Knight’s film opens with a large scale battle on Cybertron, as Optimus Prime (Peter Cullen) and Bumblebee (Dylan O’Brien) hold off the ensuing Decepticon attack. When all seems lost, Optimus Prime orders Bumblebee to board an escape pod to Earth where he’ll be tasked with setting up a base and awaiting Prime’s arrival. Barring the cacophony and sheen of the initial battle, Bumblebee is a rather quiet and intimate film. Rather than depending upon sex and testosterone as narrative engines, Knight’s film prefers to explore the relationship between a girl and her yellow beetle. This iteration of Transformers isn’t a reboot, rather a prequel.
Bumblebee, later, comes crashing down to Earth, interrupting a training exercise led by Agent Burns (John Cena). Cena plays your typical red-ass military commander, who’d rather blow up stuff and ask questions later. Cena is awesome in this one-note role, humorous and intimidating. Awesome to the point, where I wished the script had given him more. In tandem with the comedy Blockers, 2018 has been a solid year for the pro-wrestler.

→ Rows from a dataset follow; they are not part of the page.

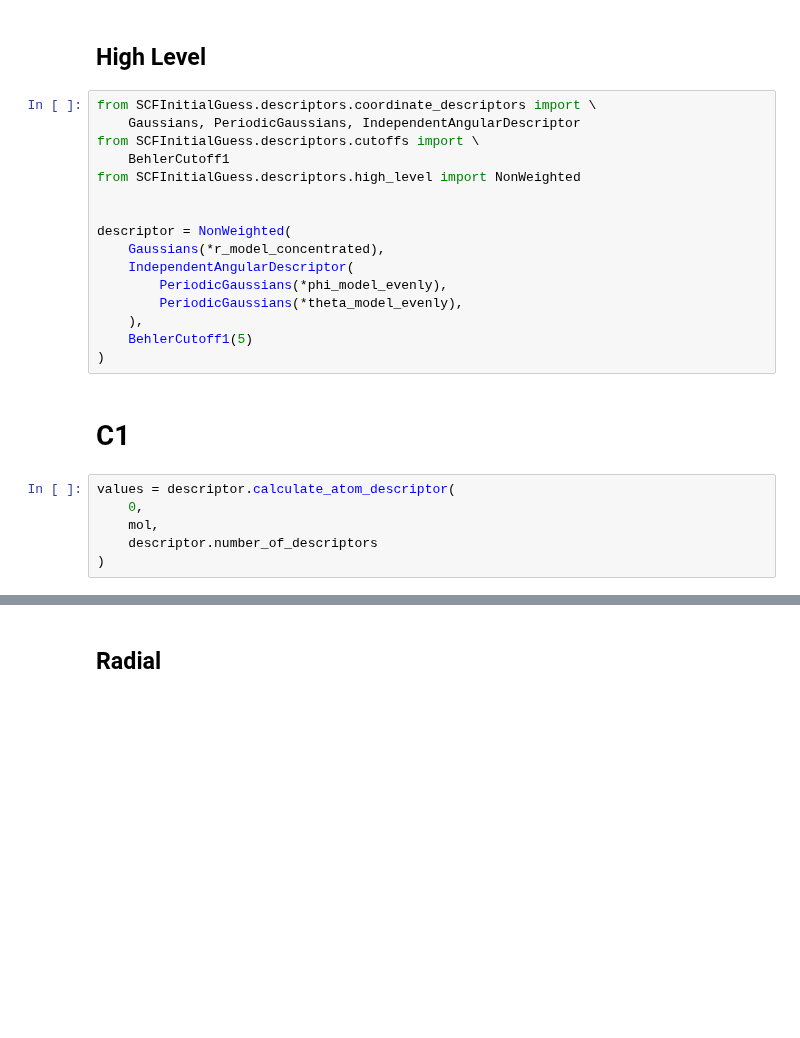
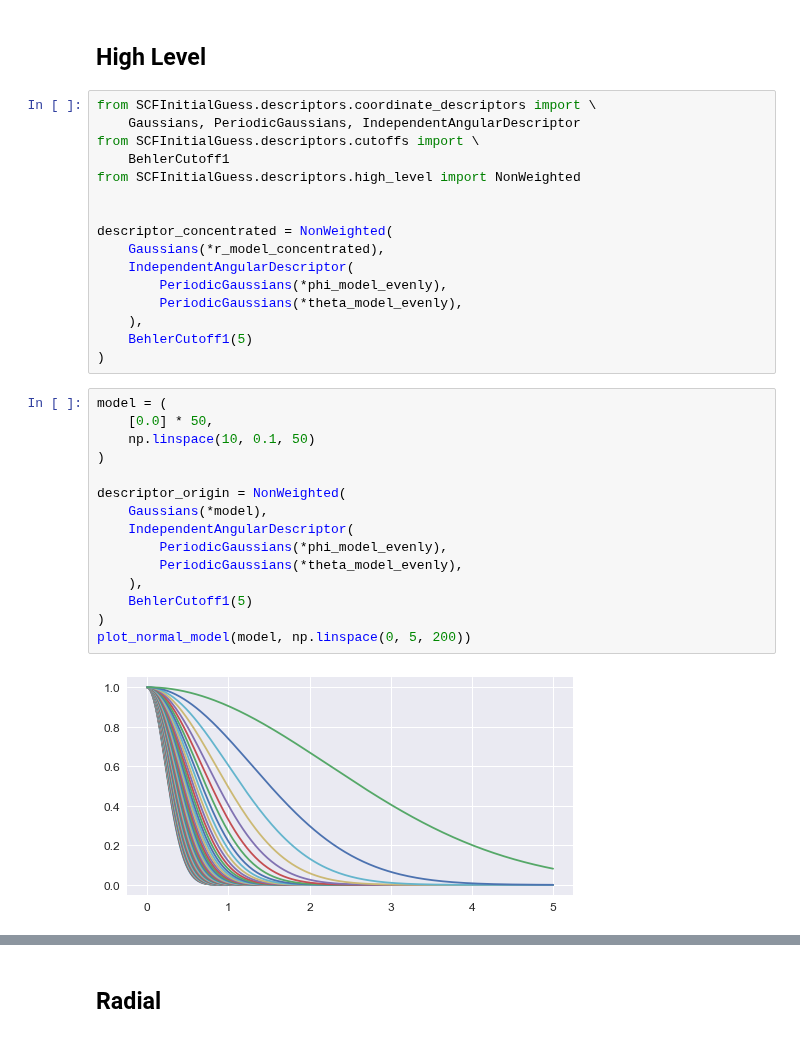
Before and after one commit to jcartus/SCFInitialGuess, a Jupyter notebook: thesis/notebooks/ParticleNumberIndependent/Descriptors2.ipynb, the cells around one changed output, grey strips where cells are left out. Cells and saved outputs as stored; diff of their text form; blank space fills up the shorter version.

```diff
--- a/thesis/notebooks/ParticleNumberIndependent/Descriptors2.ipynb
+++ b/thesis/notebooks/ParticleNumberIndependent/Descriptors2.ipynb
@@ -117,7 +117,7 @@ from SCFInitialGuess.descriptors.cutoffs import \
 from SCFInitialGuess.descriptors.high_level import NonWeighted
 
 
-descriptor = NonWeighted(
+descriptor_concentrated = NonWeighted(
     Gaussians(*r_model_concentrated),
     IndependentAngularDescriptor(
         PeriodicGaussians(*phi_model_evenly),
@@ -125,11 +125,20 @@ descriptor = NonWeighted(
     ),
     BehlerCutoff1(5)
 )
-# %% [markdown]
-# C1
-# %%
-values = descriptor.calculate_atom_descriptor(
-    0,
-    mol,
-    descriptor.number_of_descriptors
-)
+# %%
+model = (
+    [0.0] * 50,
+    np.linspace(10, 0.1, 50)
+)
+
+descriptor_origin = NonWeighted(
+    Gaussians(*model),
+    IndependentAngularDescriptor(
+        PeriodicGaussians(*phi_model_evenly),
+        PeriodicGaussians(*theta_model_evenly),
+    ),
+    BehlerCutoff1(5)
+)
+plot_normal_model(model, np.linspace(0, 5, 200))
+# %% [output]
+[figure, added]
```
Also changed, not shown: parts of 15 cells of this notebook.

During the ensuing fire fight with Cena, Bumblebee is critically wounded and drifts into hibernation as a yellow Volkswagen beetle in disguise. He remains that way until he’s discovered by Charlie Watson (Hailee Steinfeld). Charlie is straight out of a John Hughes film. A punk with a Ramones haircut, she listens to The Smiths, rides a moped, and works a summer job at a concessions stand at an amusement park (a job she obviously hates). Charlie, who’s lost her father, actively rebels against a worrisome mother (Pamela Adlon), a nice, yet misguided step-father named Ron who’d like to see her smile more (Stephen Schneider), and a younger and annoying martial arts addicted bother named Otis (Jason Drucker).

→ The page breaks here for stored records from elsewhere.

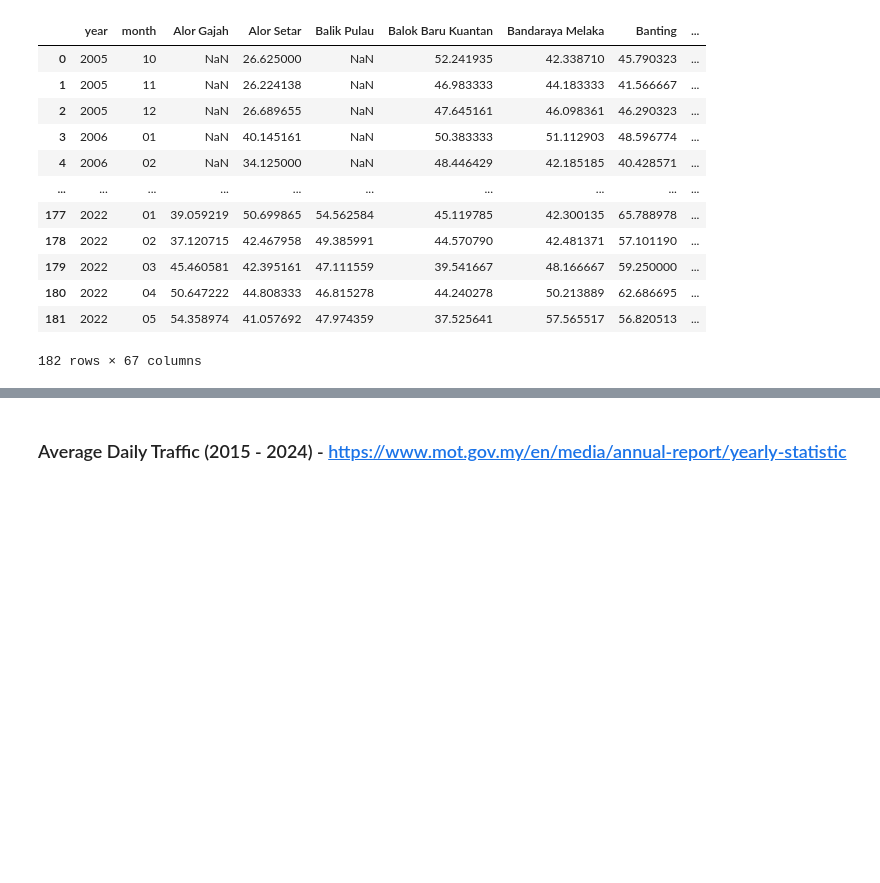
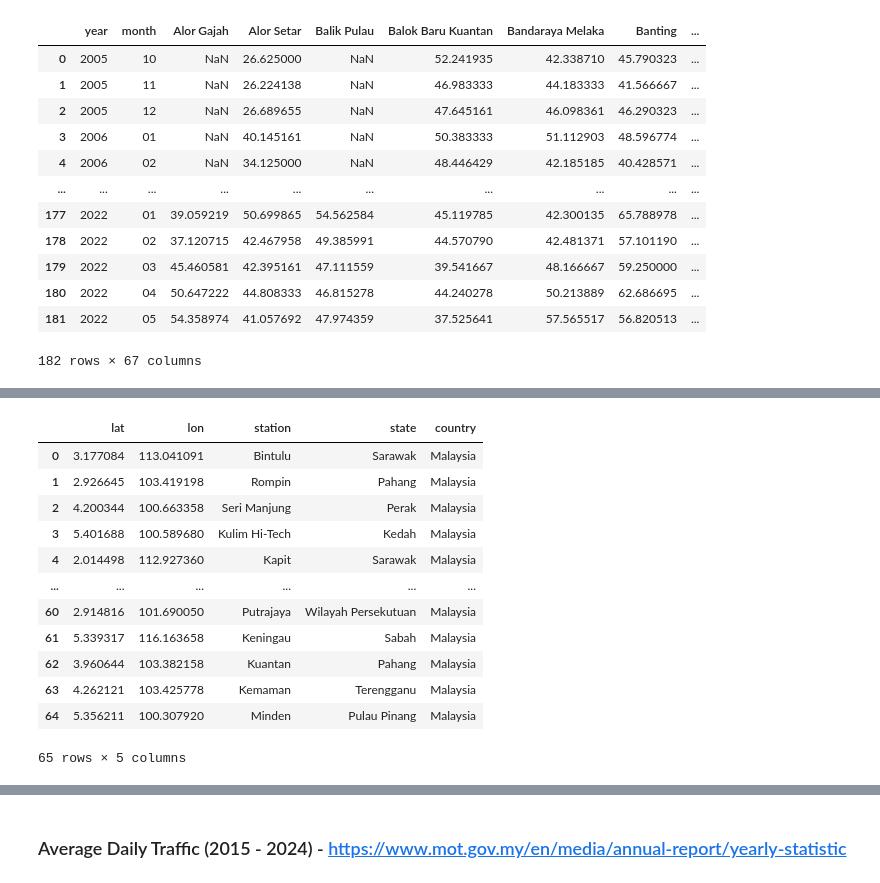
Before and after one commit to NotHLee/FIT3179_A2, a Jupyter notebook: data/cleaning.ipynb, the cells around one changed output, grey strips where cells are left out. Cells and saved outputs as stored; diff of their text form; code cells hidden in the pictures; blank space fills up the shorter version.

```diff
--- a/data/cleaning.ipynb
+++ b/data/cleaning.ipynb
@@ -232,0 +268,20 @@ df_monthly
+# %%
+# load another dataset with lan/long, state and country info
+df_locations = pd.read_csv('../data/api/malaysia_aqi.csv')
+df_locations = df_locations.drop(columns=['uid', 'aqi', 'time'])
+df_locations.rename(columns={'station_location': 'station'}, inplace=True)
+df_locations
+# %% [output]
+|  | lat | lon | station | state | country |
+| 0 | 3.177084 | 113.041091 | Bintulu | Sarawak | Malaysia |
+| 1 | 2.926645 | 103.419198 | Rompin | Pahang | Malaysia |
+| 2 | 4.200344 | 100.663358 | Seri Manjung | Perak | Malaysia |
+| 3 | 5.401688 | 100.589680 | Kulim Hi-Tech | Kedah | Malaysia |
+| 4 | 2.014498 | 112.927360 | Kapit | Sarawak | Malaysia |
+| ... | ... | ... | ... | ... | ... |
+| 60 | 2.914816 | 101.690050 | Putrajaya | Wilayah Persekutuan | Malaysia |
+| 61 | 5.339317 | 116.163658 | Keningau | Sabah | Malaysia |
+| 62 | 3.960644 | 103.382158 | Kuantan | Pahang | Malaysia |
+| 63 | 4.262121 | 103.425778 | Kemaman | Terengganu | Malaysia |
+| 64 | 5.356211 | 100.307920 | Minden | Pulau Pinang | Malaysia |
+65 rows × 5 columns
```
Also changed, not shown: parts of 11 cells of this notebook, 10 other files.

Christina Hodson‘s screenplay, with regards to the family’s dynamics, siphons influences from Spielberg’s suburban coming-of-age stories—such as strained familial ties and a missing father figure. Charlie buries herself in completing the car her and her father once worked on, finding spare parts at her uncle’s scrapyard. It’s here, under a tarp and a thick layer of dust, where she discovers Bumblebee (who she receives as a birthday present from her uncle). Hodson, though writing a female sans-father figure, steers from the trap of Charlie innately yearning for any male presence. Even when Memo—a dorky next door neighbor who’s clearly smitten with her — emerges, she still retains a fierce independence.

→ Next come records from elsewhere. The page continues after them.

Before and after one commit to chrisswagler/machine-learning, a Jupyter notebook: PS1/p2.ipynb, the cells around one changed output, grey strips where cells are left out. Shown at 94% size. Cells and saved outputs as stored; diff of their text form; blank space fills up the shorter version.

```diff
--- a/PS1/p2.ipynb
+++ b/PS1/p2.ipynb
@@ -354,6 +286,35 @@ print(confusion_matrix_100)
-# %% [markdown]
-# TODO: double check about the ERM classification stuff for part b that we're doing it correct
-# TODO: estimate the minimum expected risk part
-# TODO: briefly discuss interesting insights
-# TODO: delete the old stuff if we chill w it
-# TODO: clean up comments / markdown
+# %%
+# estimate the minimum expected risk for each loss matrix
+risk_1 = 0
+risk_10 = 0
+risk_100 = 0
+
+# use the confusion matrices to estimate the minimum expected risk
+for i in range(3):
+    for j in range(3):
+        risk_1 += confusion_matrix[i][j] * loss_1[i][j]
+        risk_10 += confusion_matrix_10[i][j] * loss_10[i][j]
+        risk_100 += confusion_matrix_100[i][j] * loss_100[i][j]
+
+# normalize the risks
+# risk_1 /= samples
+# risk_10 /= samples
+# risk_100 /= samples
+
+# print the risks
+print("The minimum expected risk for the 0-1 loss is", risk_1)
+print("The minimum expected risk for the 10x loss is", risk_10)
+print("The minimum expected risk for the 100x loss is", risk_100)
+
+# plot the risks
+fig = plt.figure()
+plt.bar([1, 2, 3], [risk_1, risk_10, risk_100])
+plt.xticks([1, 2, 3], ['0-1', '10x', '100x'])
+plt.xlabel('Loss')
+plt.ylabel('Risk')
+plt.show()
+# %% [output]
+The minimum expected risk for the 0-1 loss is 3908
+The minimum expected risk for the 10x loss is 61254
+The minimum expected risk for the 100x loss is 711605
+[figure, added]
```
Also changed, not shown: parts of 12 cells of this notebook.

A kind of period piece, Knight’s film firmly establishes us in the 80’s. The soundtrack is filled with goodies from The Smiths to Simple Minds, while Motorhead t-shirts and Mr. T cereal add authenticity. Bumblebee also displays a playful visual language. Knight, with his use of dutch angles and visual humor, adds a unique spontaneity and character.
The magic of Knight’s film is the ability to see the bright side in what’s a depressing story. It’s the bond between woman and machine (a bond that could elicit comparisons to Donna Haraway’s A Cyborg Manifesto) that occupies the film’s heart. Charlie finds a friend in Bumblebee, a kindred spirit in the alienated (literally). She trains the car-morphing robot, who’s lost his memory and voice, to hide and speak using his car radio. She confides in him the hurt of losing a loved one and shares the rebellious majesty of The Breakfast Club. Several scenes are packed with humor, from egging a popular girl’s car to Bumblebee burying his head in the sand.
Their happiness is interrupted by Shatter (Angela Bassett) and Dropkick (Justin Theroux), Decepticons who are fantastic villains here, who discover Bumblebee’s location. With Bumblebee in danger, Charlie must reconcile with her family and save her friend. The film’s conclusion, a large scale battle across a shipping yard, is gripping and well edited. Indeed, by the time Knight resolves his film with a touching and inevitable ending, you may be reaching for a box of Kleenex. Travis Knight has created the best Transformers film by a mile, and certainly one with the most heart.